What needs to be done: Wherever a line holds the word "class", copy that line from the data.

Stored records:
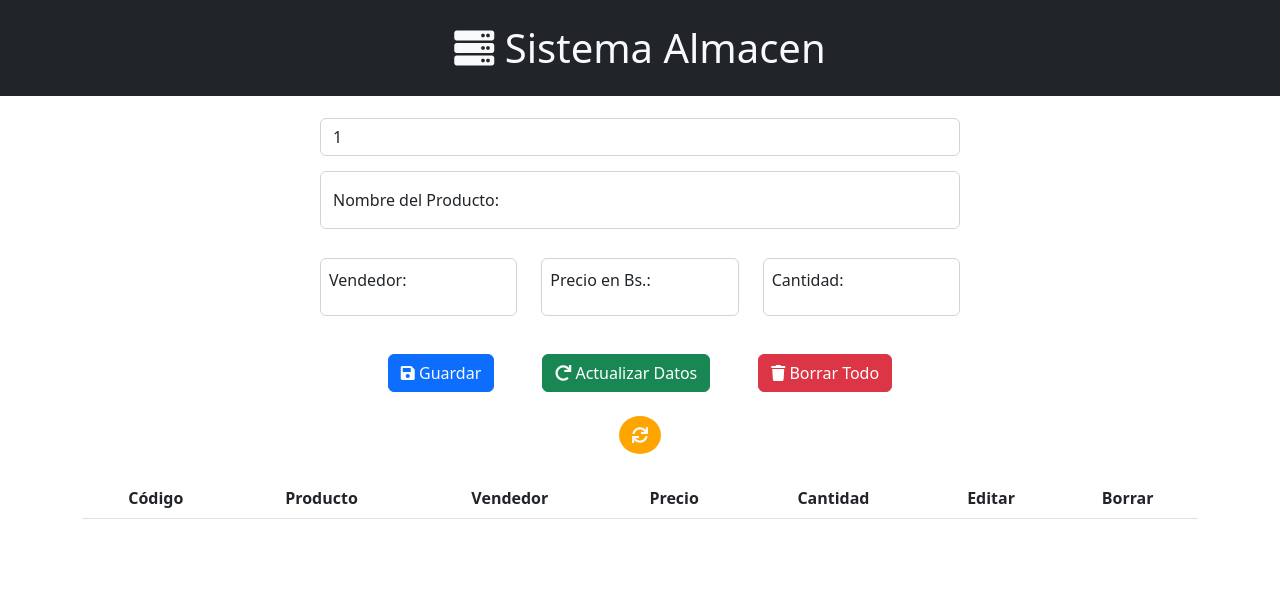
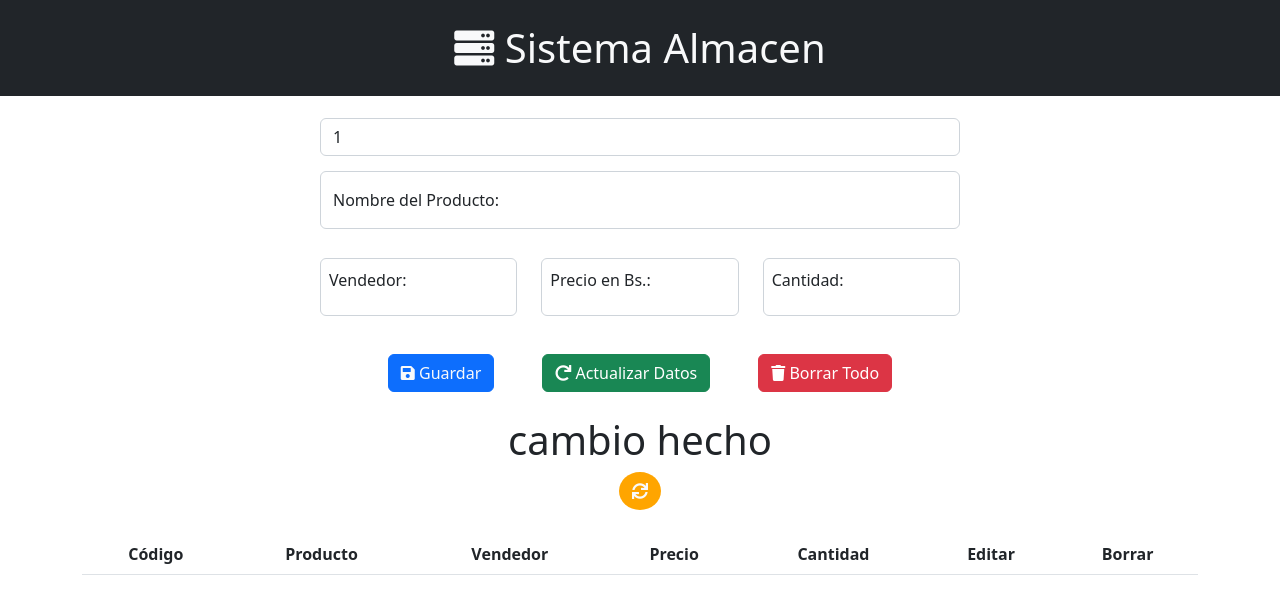
Before and after one commit to brayanedgar/indexDV, a plain HTML site: page index.html in a window 1280 px wide. Drawn offline with nearby package versions, Linux system fonts and the light colour scheme.

Commit message:
he agragado un titulo

```diff
--- a/index.html
+++ b/index.html
@@ -76,6 +76,7 @@
 
       <!--  Tabla de datos -->
       <div class="container">
+        <h1>cambio hecho</h1>
         <button class="btn orange text-light rounded-circle" id="btn-read" title="Actualizar Tabla"><i class="fas fa-sync"></i></button>
         <div class="d-flex table-data mt-4">
           <table class="table table-striped">
```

Result below:
       <div class="container">
         <button class="btn orange text-light rounded-circle" id="btn-read" title="Actualizar Tabla"><i class="fas fa-sync"></i></button>
         <div class="d-flex table-data mt-4">
           <table class="table table-striped">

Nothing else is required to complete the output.